SOURCE MATERIAL:

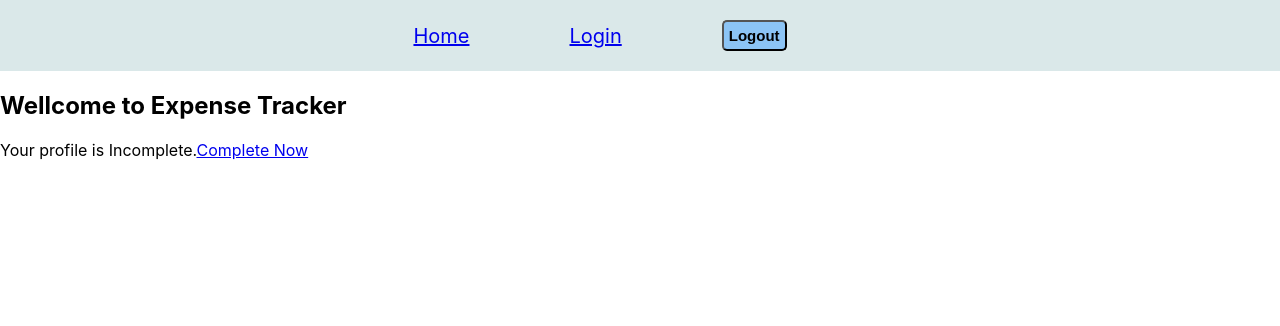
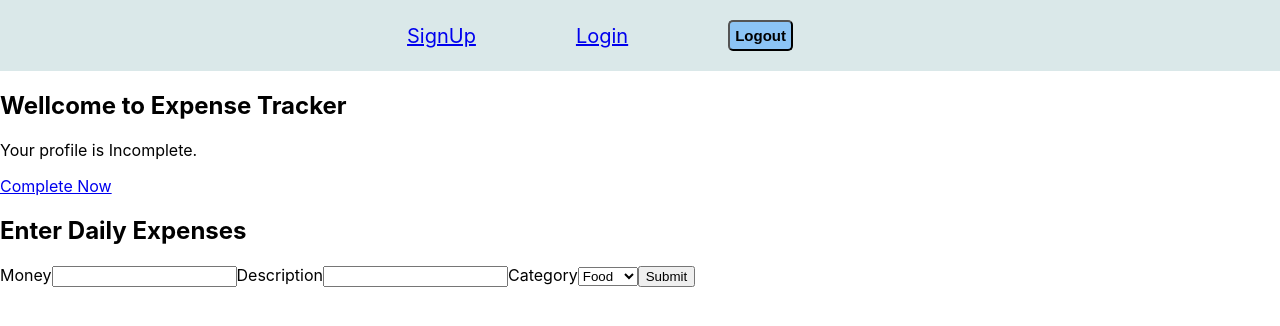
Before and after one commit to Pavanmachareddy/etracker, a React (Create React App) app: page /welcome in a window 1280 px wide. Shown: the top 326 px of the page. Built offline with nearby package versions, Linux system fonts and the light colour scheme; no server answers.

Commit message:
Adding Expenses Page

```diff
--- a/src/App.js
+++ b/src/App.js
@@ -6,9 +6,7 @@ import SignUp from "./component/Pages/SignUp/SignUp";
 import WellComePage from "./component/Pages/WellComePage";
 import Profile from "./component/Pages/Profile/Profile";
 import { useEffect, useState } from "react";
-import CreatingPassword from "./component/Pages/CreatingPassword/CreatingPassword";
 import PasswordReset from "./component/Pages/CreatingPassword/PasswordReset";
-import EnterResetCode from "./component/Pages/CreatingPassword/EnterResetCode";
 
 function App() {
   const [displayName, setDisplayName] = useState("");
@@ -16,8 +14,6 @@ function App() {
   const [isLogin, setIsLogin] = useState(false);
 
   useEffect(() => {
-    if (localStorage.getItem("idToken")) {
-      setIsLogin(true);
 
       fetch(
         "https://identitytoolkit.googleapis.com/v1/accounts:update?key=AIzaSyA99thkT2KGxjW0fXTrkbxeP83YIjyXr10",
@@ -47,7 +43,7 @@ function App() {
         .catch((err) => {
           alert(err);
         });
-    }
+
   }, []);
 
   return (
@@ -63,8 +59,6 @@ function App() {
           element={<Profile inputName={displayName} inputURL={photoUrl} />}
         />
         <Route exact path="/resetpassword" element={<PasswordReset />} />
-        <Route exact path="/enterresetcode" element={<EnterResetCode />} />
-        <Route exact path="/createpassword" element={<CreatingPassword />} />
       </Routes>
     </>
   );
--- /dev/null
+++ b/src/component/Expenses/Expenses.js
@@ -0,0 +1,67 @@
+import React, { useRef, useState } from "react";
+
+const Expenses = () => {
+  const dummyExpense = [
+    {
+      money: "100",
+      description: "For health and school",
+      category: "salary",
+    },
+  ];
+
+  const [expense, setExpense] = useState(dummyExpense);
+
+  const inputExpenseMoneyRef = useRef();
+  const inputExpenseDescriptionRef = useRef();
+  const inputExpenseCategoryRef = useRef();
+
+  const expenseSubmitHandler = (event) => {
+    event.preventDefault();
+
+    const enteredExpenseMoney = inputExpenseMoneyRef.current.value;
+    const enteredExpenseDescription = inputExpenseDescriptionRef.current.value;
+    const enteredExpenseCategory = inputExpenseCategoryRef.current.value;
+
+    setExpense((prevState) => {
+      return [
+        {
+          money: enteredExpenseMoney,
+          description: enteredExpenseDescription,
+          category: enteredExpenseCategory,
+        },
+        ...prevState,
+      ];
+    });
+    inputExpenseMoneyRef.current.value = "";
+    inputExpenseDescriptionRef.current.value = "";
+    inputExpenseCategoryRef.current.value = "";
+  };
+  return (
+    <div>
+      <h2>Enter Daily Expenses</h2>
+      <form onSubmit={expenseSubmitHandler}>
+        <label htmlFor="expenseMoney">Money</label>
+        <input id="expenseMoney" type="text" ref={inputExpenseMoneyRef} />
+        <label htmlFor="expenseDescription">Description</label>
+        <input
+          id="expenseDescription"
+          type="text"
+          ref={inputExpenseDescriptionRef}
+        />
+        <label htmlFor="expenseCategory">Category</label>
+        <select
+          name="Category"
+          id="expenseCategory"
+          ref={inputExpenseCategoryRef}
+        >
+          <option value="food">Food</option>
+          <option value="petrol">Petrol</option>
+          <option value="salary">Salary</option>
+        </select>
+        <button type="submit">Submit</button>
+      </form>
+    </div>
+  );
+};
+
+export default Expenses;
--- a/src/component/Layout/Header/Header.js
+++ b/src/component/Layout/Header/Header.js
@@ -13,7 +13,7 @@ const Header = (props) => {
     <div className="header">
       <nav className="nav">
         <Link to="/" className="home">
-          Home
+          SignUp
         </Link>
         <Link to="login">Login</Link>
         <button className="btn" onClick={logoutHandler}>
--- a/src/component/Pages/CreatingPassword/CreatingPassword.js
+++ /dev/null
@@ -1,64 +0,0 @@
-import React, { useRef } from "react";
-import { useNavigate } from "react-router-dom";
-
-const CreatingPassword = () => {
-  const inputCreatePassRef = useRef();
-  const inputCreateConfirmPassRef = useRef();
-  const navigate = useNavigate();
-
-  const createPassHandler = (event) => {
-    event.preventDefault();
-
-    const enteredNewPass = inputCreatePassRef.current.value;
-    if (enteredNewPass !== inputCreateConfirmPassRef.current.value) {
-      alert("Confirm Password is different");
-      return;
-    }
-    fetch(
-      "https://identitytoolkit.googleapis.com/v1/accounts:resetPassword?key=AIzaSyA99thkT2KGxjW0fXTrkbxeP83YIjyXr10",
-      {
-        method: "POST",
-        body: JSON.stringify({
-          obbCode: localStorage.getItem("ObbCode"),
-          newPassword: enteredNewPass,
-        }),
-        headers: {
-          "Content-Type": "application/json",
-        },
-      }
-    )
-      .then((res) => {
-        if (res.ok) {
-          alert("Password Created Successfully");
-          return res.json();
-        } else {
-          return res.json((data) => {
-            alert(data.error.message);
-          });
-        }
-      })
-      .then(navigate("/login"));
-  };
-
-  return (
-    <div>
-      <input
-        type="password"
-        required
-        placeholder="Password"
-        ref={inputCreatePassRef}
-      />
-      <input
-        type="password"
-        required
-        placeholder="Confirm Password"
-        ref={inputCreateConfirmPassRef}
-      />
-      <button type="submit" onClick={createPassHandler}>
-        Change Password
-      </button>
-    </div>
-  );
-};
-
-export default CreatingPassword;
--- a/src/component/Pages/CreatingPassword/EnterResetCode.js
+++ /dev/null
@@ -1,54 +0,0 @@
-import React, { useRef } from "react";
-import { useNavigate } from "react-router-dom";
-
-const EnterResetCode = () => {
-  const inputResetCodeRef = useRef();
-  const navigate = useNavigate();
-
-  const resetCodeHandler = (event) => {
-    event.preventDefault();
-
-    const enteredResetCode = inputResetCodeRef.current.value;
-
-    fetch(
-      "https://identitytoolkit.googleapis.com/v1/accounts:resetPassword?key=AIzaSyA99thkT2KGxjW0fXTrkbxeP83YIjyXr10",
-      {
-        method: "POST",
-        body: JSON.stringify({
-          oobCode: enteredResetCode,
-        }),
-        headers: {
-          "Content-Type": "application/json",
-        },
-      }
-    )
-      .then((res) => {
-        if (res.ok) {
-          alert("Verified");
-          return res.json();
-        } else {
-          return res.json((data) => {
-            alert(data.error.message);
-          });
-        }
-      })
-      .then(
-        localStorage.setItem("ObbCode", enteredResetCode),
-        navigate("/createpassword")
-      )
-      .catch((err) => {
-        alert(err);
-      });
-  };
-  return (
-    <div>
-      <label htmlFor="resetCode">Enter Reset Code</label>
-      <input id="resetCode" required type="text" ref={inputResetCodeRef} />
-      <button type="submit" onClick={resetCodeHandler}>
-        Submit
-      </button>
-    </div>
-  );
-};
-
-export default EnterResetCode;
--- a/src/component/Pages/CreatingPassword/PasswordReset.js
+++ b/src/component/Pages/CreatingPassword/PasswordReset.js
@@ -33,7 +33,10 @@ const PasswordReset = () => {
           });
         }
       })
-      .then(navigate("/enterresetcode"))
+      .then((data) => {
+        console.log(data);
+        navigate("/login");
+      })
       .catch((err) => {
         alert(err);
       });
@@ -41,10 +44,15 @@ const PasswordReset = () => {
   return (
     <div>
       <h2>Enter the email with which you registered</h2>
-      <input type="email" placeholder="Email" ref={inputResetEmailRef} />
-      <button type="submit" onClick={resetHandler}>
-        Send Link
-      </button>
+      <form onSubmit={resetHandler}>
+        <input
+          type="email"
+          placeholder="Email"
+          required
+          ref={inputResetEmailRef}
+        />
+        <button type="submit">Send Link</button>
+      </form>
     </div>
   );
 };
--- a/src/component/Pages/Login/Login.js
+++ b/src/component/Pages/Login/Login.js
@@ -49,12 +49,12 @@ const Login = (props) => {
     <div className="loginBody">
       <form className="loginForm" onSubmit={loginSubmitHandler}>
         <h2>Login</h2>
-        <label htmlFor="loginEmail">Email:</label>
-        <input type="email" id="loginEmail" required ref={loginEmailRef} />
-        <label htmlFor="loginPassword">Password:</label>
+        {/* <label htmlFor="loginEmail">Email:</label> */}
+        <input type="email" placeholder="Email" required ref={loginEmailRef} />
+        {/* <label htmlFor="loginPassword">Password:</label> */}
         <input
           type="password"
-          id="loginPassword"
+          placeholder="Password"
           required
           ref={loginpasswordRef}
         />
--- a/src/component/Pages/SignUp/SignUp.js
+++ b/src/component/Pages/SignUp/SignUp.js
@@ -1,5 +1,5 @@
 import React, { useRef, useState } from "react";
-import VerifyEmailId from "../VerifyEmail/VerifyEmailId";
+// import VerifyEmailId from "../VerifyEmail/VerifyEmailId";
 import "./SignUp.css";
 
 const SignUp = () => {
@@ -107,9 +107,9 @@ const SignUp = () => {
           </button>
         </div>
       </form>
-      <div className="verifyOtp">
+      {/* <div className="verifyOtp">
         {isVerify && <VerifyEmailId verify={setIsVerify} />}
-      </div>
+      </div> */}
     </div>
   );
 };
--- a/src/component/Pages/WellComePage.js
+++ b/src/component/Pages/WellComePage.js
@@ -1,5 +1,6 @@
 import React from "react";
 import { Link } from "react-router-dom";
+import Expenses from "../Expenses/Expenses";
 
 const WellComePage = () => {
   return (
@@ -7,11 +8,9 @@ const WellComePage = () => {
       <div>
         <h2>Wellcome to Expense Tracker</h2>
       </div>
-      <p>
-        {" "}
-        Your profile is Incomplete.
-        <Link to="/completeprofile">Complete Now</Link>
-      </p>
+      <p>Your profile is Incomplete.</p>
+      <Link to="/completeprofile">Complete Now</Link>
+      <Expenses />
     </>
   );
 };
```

EXERCISE:
Write out every line of the listing that holds the word "function".

THE COMPLETED TASK:
 function App() {
@@ -16,8 +14,6 @@ function App() {
@@ -47,7 +43,7 @@ function App() {
@@ -63,8 +59,6 @@ function App() {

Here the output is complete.